Newman was laid down by the Charleston Navy Yard on 8 June 1943; launched on 9 August 1943; sponsored by Mrs. J. B. Newman, mother of L. G. Newman AD3; and commissioned on 26 November 1943, Lt. Comdr. W. C. Meyer, USNR, in command.
Following shakedown off Bermuda, Newman was assigned transatlantic escort duty. Between 11 February and 29 June 1944, she crossed the ocean six times. On 30 June, at Staten Island, she commenced conversion to a Charles Lawrence-class high speed transport, reporting for shakedown in Chesapeake Bay as APD-59 on 19 September.
At the end of the month she departed Norfolk, Virginia, as flagship of TransDiv 103, and headed for the Pacific. Arriving at Hollandia on 4 November, she escorted supply convoys between that port and Leyte Gulf until 12 December. Then, at Leyte, she embarked troops of the 24th Division and got underway for her first amphibious operation, the 15 December invasion of Mindoro. Landing her troops with the first waves, she turned back to Leyte, then proceeded to New Guinea to prepare for the initial operations of 1945.
At Noemfoor, she took on troops of the 158th Regimental Combat Team and proceeded back to the Philippines. On the 11th, two days after the initial invasion of Luzon, she landed her troops on the Lingayen beaches under the cover of naval shore bombardment, then provided gunfire support until retiring to escort a convoy back to Leyte, arriving on 15 January. Assignments to amphibious landings, and their support, now increased as the momentum of the war in the Philippines picked up. On 29 January, she participated in landings at San Felipe, Luzon; on the 30th, on Grande Island in Subic Bay; on 28 February at Puerto Princesa, Palawan; on 10 March at Zamboanga, Mindanao; on 26 March at Talisay, Cebu; and on 17 April at Parang, Mindanao. In May, she shifted to Morotai and in June and July participated in landings in Borneo at Brunei Bay on 10 June, and Balikpapan on 1 July.

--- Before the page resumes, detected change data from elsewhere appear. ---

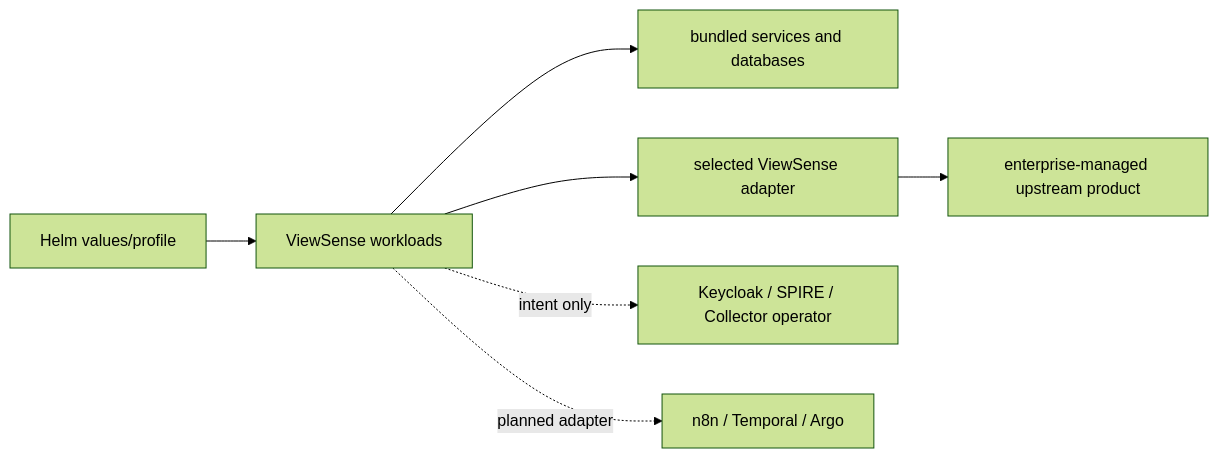
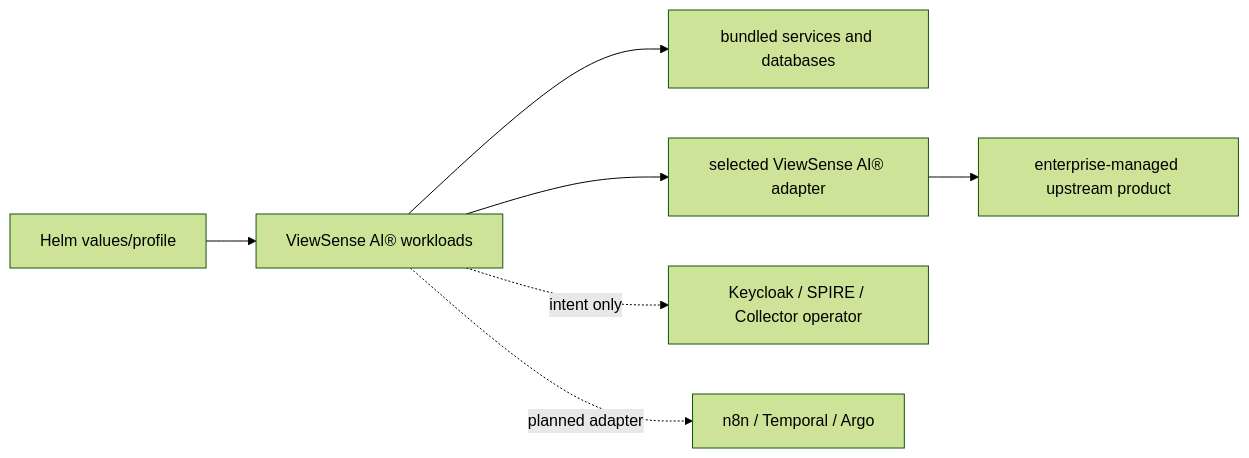
One commit to diaryfolio/aiops-fabric changed the second of 2 diagrams in docs/design/high-level/20-deployment/01-deployment-topology-sizing.md. Above: the diagram before and after it, drawn with Mermaid (forest theme). The commit also changed other lines of this file and 83 other files, not shown here.

````diff
--- a/docs/design/high-level/20-deployment/01-deployment-topology-sizing.md
+++ b/docs/design/high-level/20-deployment/01-deployment-topology-sizing.md
@@ -89,9 +89,9 @@
 ```mermaid
 flowchart LR
-    Values["Helm values/profile"] --> Render["ViewSense workloads"]
+    Values["Helm values/profile"] --> Render["ViewSense AI® workloads"]
     Render --> Bundled["bundled services and databases"]
-    Render --> Adapter["selected ViewSense adapter"]
+    Render --> Adapter["selected ViewSense AI® adapter"]
     Render -. "intent only" .-> Managed["Keycloak / SPIRE / Collector operator"]
     Render -. "planned adapter" .-> Workflow["n8n / Temporal / Argo"]
     Adapter --> External["enterprise-managed upstream product"]
 ```
````
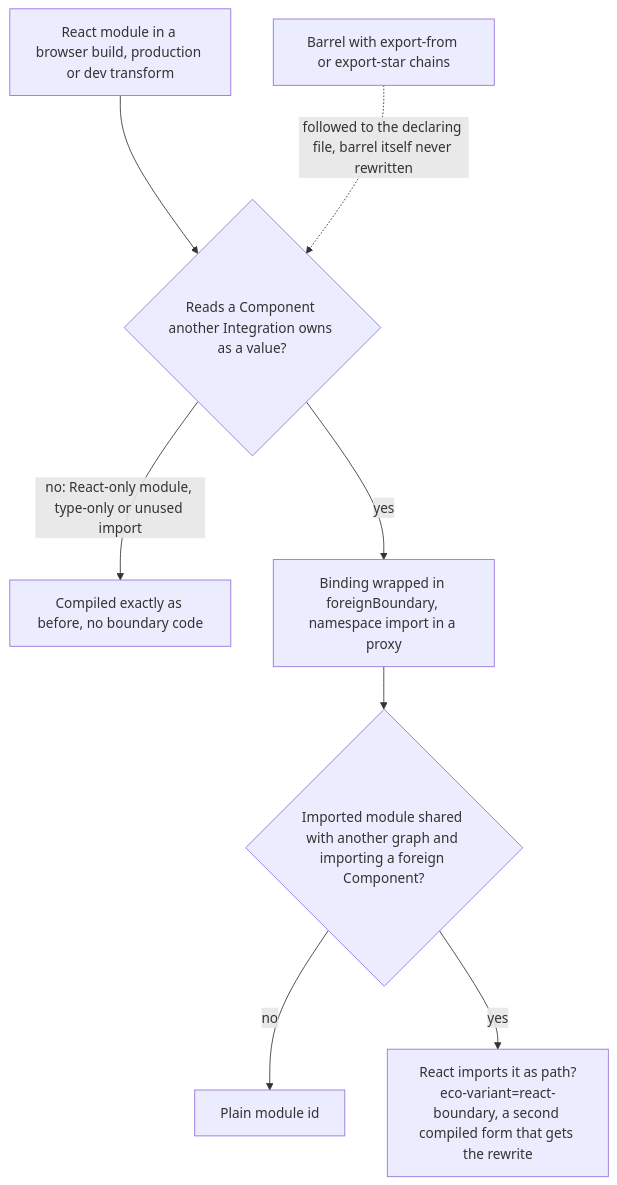
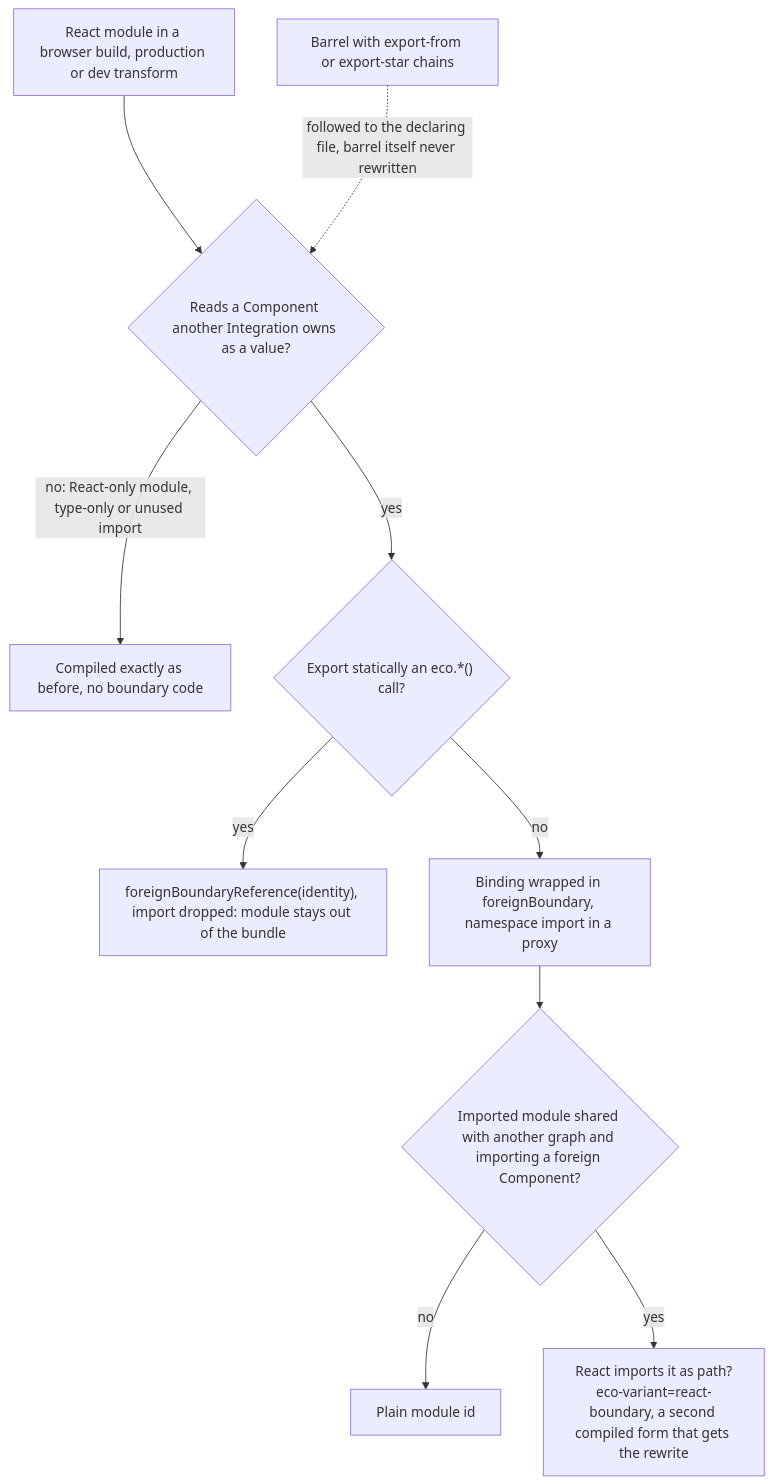
The third of 4 diagrams in apps/docs/src/content/dev/islands-hydration.mdx (ecopages/ecopages), drawn with Mermaid before and after one commit. The commit also changed other lines of this file and 18 other files, not shown here.

First line of the commit message:
fix(react): keep foreign Eco Component modules out of React islands

````diff
--- a/apps/docs/src/content/dev/islands-hydration.mdx
+++ b/apps/docs/src/content/dev/islands-hydration.mdx
@@ -83,10 +88,12 @@
 ```mermaid
 flowchart TD
   M["React module in a browser build, production or dev transform"] --> F{"Reads a Component another Integration owns as a value?"}
   BR["Barrel with export-from or export-star chains"] -. "followed to the declaring file, barrel itself never rewritten" .-> F
   F -- "no: React-only module, type-only or unused import" --> S["Compiled exactly as before, no boundary code"]
-  F -- "yes" --> W["Binding wrapped in foreignBoundary, namespace import in a proxy"]
+  F -- "yes" --> N{"Export statically an eco.*() call?"}
+  N -- "yes" --> R["foreignBoundaryReference(identity), import dropped: module stays out of the bundle"]
+  N -- "no" --> W["Binding wrapped in foreignBoundary, namespace import in a proxy"]
   W --> V{"Imported module shared with another graph and importing a foreign Component?"}
   V -- "no" --> P["Plain module id"]
   V -- "yes" --> Q["React imports it as path?eco-variant=react-boundary, a second compiled form that gets the rewrite"]
 ```
````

On 16 July, she departed the East Indies to return to the Philippines, arriving Leyte the 18th and to Legaspi, Luzon, on the 27th, where she conducted training exercises for combat teams until the end of the war. On 29 August, she steamed to Okinawa, embarked units of the 24th Corps, Army Service Command for transportation to Jinsen, Korea. On 8 September, she landed the occupation forces at Jinsen and then commenced escort duty between Jinsen, Taku and the Philippines. On 26 November, she departed the Far East en route to New York.
Arriving there on 9 January 1946, she steamed south to Green Cove Springs, Florida, joining the 16th (Inactive) Fleet on 18 February. Later berthed at Orange, Texas, Newman remained a unit of the Atlantic Reserve Fleet until struck from the Navy List in 1964. On 15 August 1966 her hulk was sold for scrapping to the Boston Metals Company, Baltimore, Maryland.
- This article incorporates text from the public domain Dictionary of American Naval Fighting Ships. The entries can be found here and here.
- Photo gallery of USS Newman at NavSource Naval History